The TARS dirigible

The discontinued TARS anti-incursion program was designed to be extraordinarily low-cost and had been in service since the early 1980's, run largely by private contractors under government supervision. Despite increasing concerns over terrorists' ability to use the porous border as a means to create havoc, especially in the air, the TARS program was said to have been of low priority, too expensive at about $ 3.5 million, and even technologically irrelevant in the modern day, which were all reasons being offered in 2013, for the program's discontinuance.

TARS to JLENS

The newly announced three year test, which is being run by the US military, will tether a starting team of two dirigibles, set at an altitude of about 10,000 feet, over the Aberdeen proving Ground, which is an Army base located in Maryland.

JLENS, visually, a startling similar platform as compared to TARS, except at about $2.5 billion dollars more

The base is only about 45 miles north of Washington DC.

The stated goal of these dirigibles will be to detect cruise missiles launched from somewhere off the East Coast, a long-held problem apparently, which is only now being unveiled as a valid concern, at least in some upper-level circles.

However, many believe the updated program which will be identified under the acronym JLENS (Joint Land Attack Cruise Missile Defense Elevated Netted Sensor System) may have another use altogether, which centers on extraordinarily unique surveillance capabilities centered along one of the most populous corridors in the entire US.

The US Army's PTDS system

These same aerostat systems were used to great effect over both Iraq and Afghanistan while using state of the art surveillance systems powerful enough to detect movements of both insurgents and US soldiers, individually.

A Higher Perch

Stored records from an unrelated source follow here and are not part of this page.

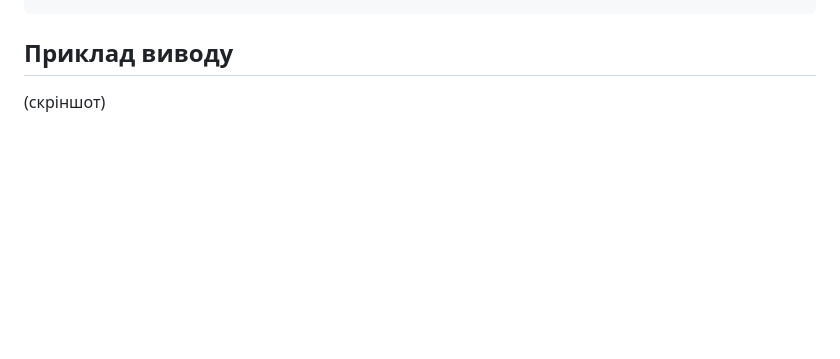
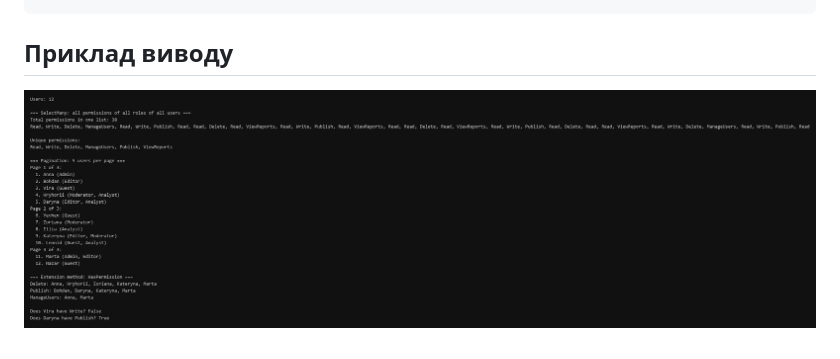
Before and after one commit to korni123/OOP-Kasianchyk, a Markdown page: lab11v9/README.md, the part around the change. Rendered like a GitHub page; pictures changed too: lab11v9/output.png (added); blank space fills up the shorter version.

```diff
--- a/lab11v9/README.md
+++ b/lab11v9/README.md
@@ -43,4 +43,4 @@ dotnet run --project lab11v9
 
 ## Приклад виводу
 
-(скріншот)
+![Приклад виводу](output.png)
```
Also changed, not shown: lab10v9/README.md (+1 -1 lines), lab10v9/output.png (added).
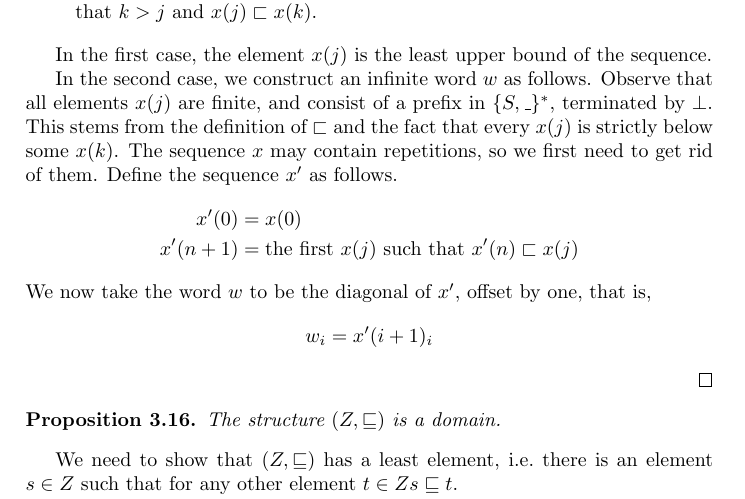
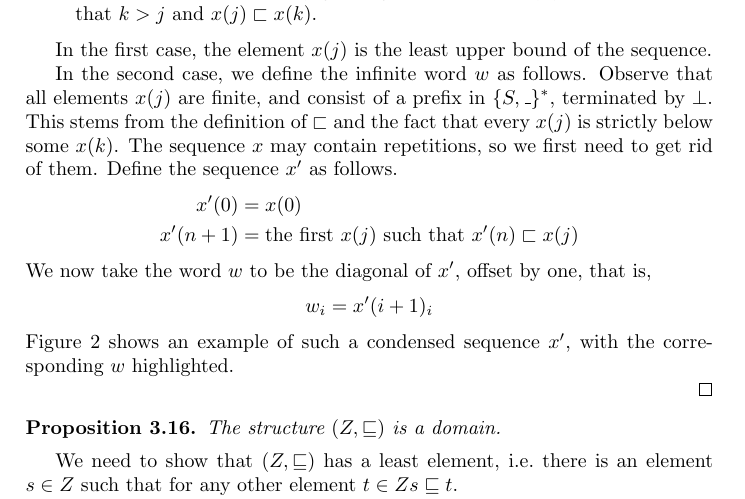
Before and after one commit to mklinik/radboud, a LaTeX document (research-seminar-IMC028/klinik2012ResearchSeminar.tex): part of page 9 of 10, cut so that both start at the same text. Compiled offline with pdfLaTeX.

Commit message:
describe the figure

```diff
--- a/research-seminar-IMC028/klinik2012ResearchSeminar.tex
+++ b/research-seminar-IMC028/klinik2012ResearchSeminar.tex
@@ -738,7 +738,7 @@ There are two cases.
 
 In the first case, the element $x(j)$ is the least upper bound of the sequence.
 
-In the second case, we construct an infinite word $w$ as follows.  Observe that
+In the second case, we define the infinite word $w$ as follows.  Observe that
 all elements $x(j)$ are finite, and consist of a prefix in $\{S, \_\}^*$,
 terminated by $\bot$.  This stems from the definition of $\sqsubset$ and the
 fact that every $x(j)$ is strictly below some $x(k)$.  The sequence $x$ may
@@ -752,6 +752,8 @@ We now take the word $w$ to be the diagonal of $x'$, offset by one, that is,
 \begin{equation*}
   w_i = x'(i+1)_i
 \end{equation*}
+Figure \ref{fig:exampleXprime} shows an example of such a condensed sequence
+$x'$, with the corresponding $w$ highlighted.
 
 \begin{figure}
 \begin{center}
```
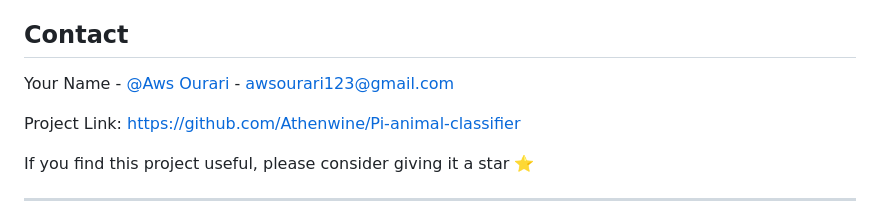
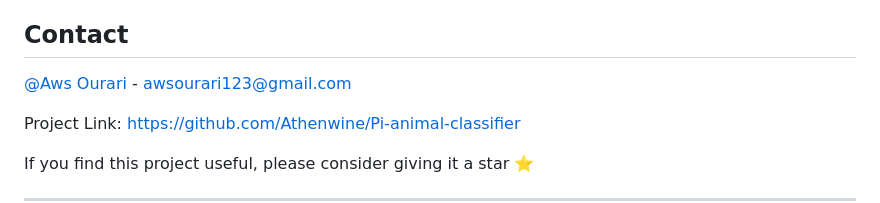
Before and after one commit to Athenwine/Pi-animal-classifier, a Markdown page: README.md, the part around the change. Drawn GitHub-style.

Commit message:
Update contact information in README.md

```diff
--- a/README.md
+++ b/README.md
@@ -235,7 +235,7 @@ Contributions are welcome! Please feel free to submit a Pull Request.
 
 ##  Contact
 
-Your Name - [@Aws Ourari](https://www.linkedin.com/in/aws-ourari-2590891b6/) - awsourari123@gmail.com
+[@Aws Ourari](https://www.linkedin.com/in/aws-ourari-2590891b6/) - awsourari123@gmail.com
 
 Project Link: [https://github.com/Athenwine/Pi-animal-classifier](https://github.com/Athenwine/Pi-animal-classifier)
 
```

Despite the Army's recent statements of "no plans" for surveillance cameras, the system has already been touted as having the ability to detect and radar track cars, trains, and even boats, however, the system has been stated to have no actual capability of tracking individuals, despite the use of the word LENS being omnipresent within the acronym.

Experts offering a defense of the program, indicate that the high angle of view for these types of heightened surveillance systems severely limit such system's capability to detect a face or a license plate. This despite the fact that a JLENS system over Kandahar positively identified the images of recently convicted Sgt. Robert Bales, returning to his base during the night after murdering numerous Afghan civilians in their sleep.

The dirigible, long a mainstay of dystopian science fiction novels, may become a permanent part of the US urban skyscape, at least if government designs are maintained

Indeed, the other questions of such surveillance systems over the US, center on the extraordinary abuses still being discovered concerning NSA eavesdropping on US citizens, and drones being used to strike civilians. In March of 2013, Conservative Sen. Rand Paul, supported by the ACLU and other Liberal groups, instituted a US Senate filibuster designed to force the Obama Regime and Attorney General Eric Holder, to answer the question of whether or not drones might be used by the US government to strike US citizens.

The US military, under direction by the White House, has plans for at least 16 surveillance systems such as the one being test deployed over the nation's capital. However, the possibility of an aerostat system theoretically being used to direct drone strikes can't be dismissed, as the US continually seems to be more and more directing its security systems inward towards its own civilians, while previously stating that the same system along the US-Mexico border was both too expensive and largely outmoded by modern technology.

Strategically, while the US East coast might be construed as vulnerable to cruise missile attacks, the JLENS system's first deployment might beg the question of why the East Coast? The US Pacific Coast appears far more vulnerable to attack by certain increasingly hostile Pacific powers, which are significantly more likely to use the Pacific Ocean as an attack approach to the US, rather than the Atlantic.

The JLENS development cost, currently pegged at $2.7 Billion for 2 systems, is far higher than the discontinued TARS program with its cost of about $ 3.5 million annually, despite being described as using essentially the same technology.